Copy every line from the records below that carries the word "shown".

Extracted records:
··········
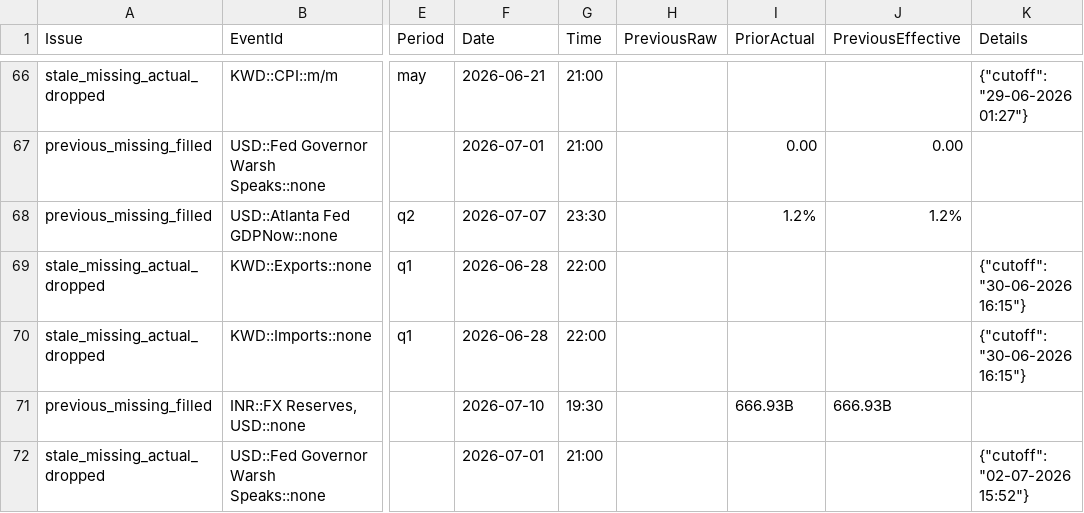
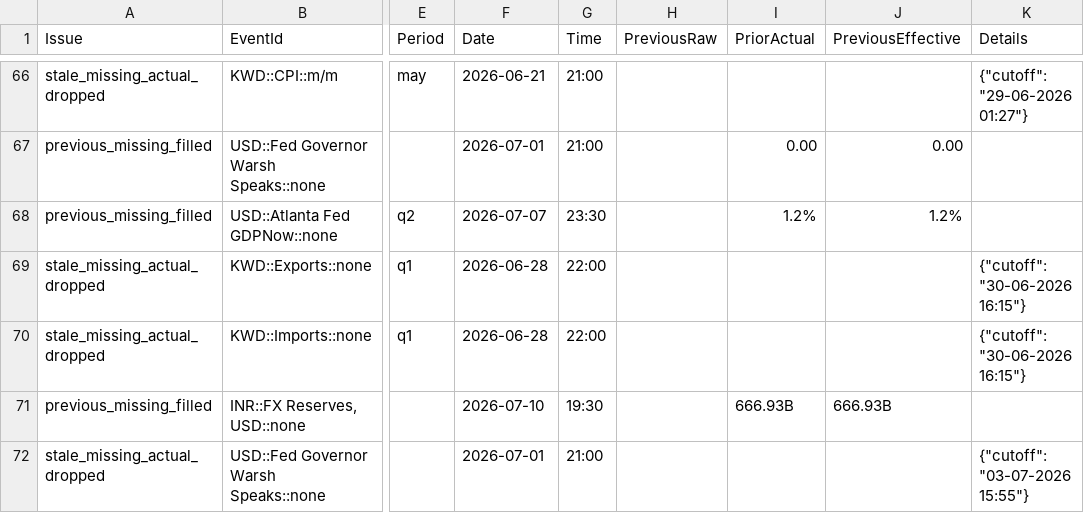
Before and after one commit to yiyousiow000814/XAUUSD-Calendar-Agent, a CSV file: data/event_history_index/2026_event_history_issues.csv, drawn as a sheet; only a part is shown, gaps mark what is left out; the diff names each change by its address in the sheet, - before the commit and + after, or states it on an @@ line.

```diff
--- a/data/event_history_index/2026_event_history_issues.csv
+++ b/data/event_history_index/2026_event_history_issues.csv
-K72 (Details): {"cutoff": "02-07-2026 15:52"}
+K72 (Details): {"cutoff": "03-07-2026 15:55"}
```
Also changed, not shown: data/event_history_index/2026_event_history_index.csv, data/event_history_index/2026_event_history_issues_solved.csv, 5 other files.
··········
**REPLY TO THE EXERCISE**:
Before and after one commit to yiyousiow000814/XAUUSD-Calendar-Agent, a CSV file: data/event_history_index/2026_event_history_issues.csv, drawn as a sheet; only a part is shown, gaps mark what is left out; the diff names each change by its address in the sheet, - before the commit and + after, or states it on an @@ line.
Also changed, not shown: data/event_history_index/2026_event_history_index.csv, data/event_history_index/2026_event_history_issues_solved.csv, 5 other files.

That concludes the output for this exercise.